A young woman dressed in a wedding gown flies through the air, her eyes closed. In one hand she grasps a portrait of the back of a man's head (her groom?), and the same rope that binds her wrist and upper arm appears to be keeping her aloft. The image grows more worrisome yet when you see that she is suspended above an open grave with a shrouded corpse in it, while a gigantic cracked egg sits near the tomb. This is a typically complex drawing by 29-year-old Iranian artist Asal Fallah, one in a group of work she calls "My World." The woman in the wedding dress appears over and over again, and whether these are self-portraits or represent something more universal, the images exert considerable power. Birds are another recurring motif in Fallah's work, often appearing as larger-than-life guardians or with a menagerie of other creatures (snakes, fish, ants, snails) in elaborate dreamscapes.
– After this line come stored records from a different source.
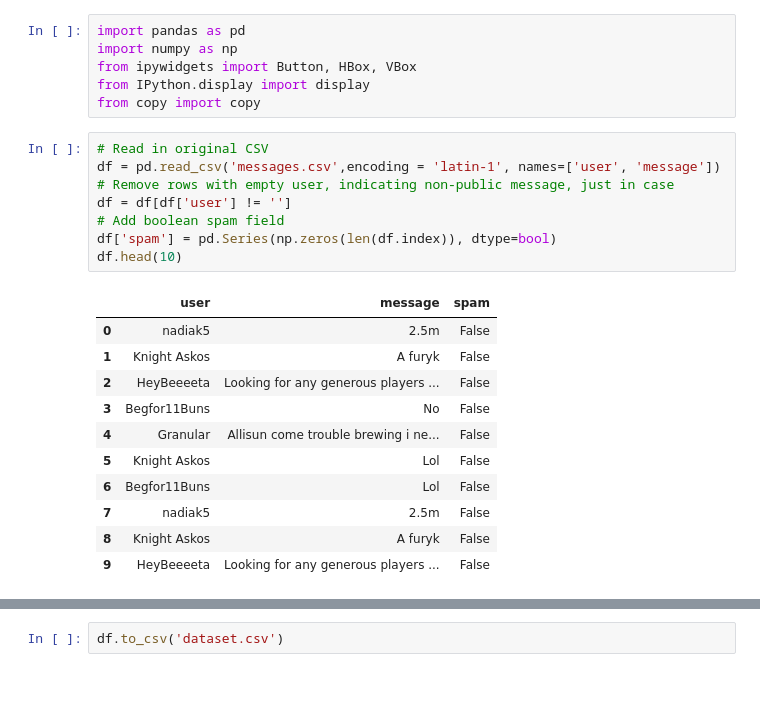
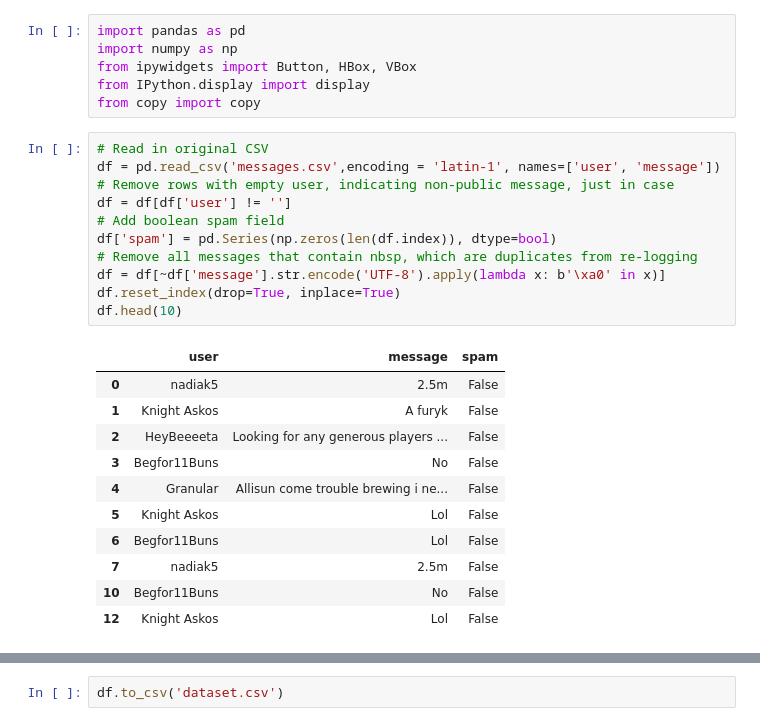
Before and after one commit to naallen/osrs-spam-detection, a Jupyter notebook: processdataset.ipynb, the cells around one changed output, grey strips where cells are left out. Saved outputs shown, nothing was run; the diff lists cells and outputs as text; blank space fills up the shorter version.

```diff
--- a/processdataset.ipynb
+++ b/processdataset.ipynb
@@ -11,23 +11,26 @@ from copy import copy
 # %%
 # Read in original CSV
 df = pd.read_csv('messages.csv',encoding = 'latin-1', names=['user', 'message'])
 # Remove rows with empty user, indicating non-public message, just in case
 df = df[df['user'] != '']
 # Add boolean spam field
 df['spam'] = pd.Series(np.zeros(len(df.index)), dtype=bool)
+# Remove all messages that contain nbsp, which are duplicates from re-logging
+df = df[~df['message'].str.encode('UTF-8').apply(lambda x: b'\xa0' in x)]
+df.reset_index(drop=True, inplace=True)
 df.head(10)
 # %% [output]
 |  | user | message | spam |
 | 0 | nadiak5 | 2.5m | False |
 | 1 | Knight Askos | A furyk | False |
 | 2 | HeyBeeeeta | Looking for any generous players ... | False |
 | 3 | Begfor11Buns | No | False |
 | 4 | Granular | Allisun come trouble brewing i ne... | False |
 | 5 | Knight Askos | Lol | False |
 | 6 | Begfor11Buns | Lol | False |
 | 7 | nadiak5 | 2.5m | False |
-| 8 | Knight Askos | A furyk | False |
-| 9 | HeyBeeeeta | Looking for any generous players ... | False |
+| 10 | Begfor11Buns | No | False |
+| 12 | Knight Askos | Lol | False |
 # %%
 def spambutton_cb(user, spam):
     def f(_):
```
Also changed, not shown: parts of 3 cells of this notebook, 2 other files.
Deliberately open to interpretation, Fallah's black-and-white renderings still weave a poignant commentary about the role of women not only in her native Tehran but in any society where any aspect of life is regulated and choice is not so free.
Jan. 1-15, 2013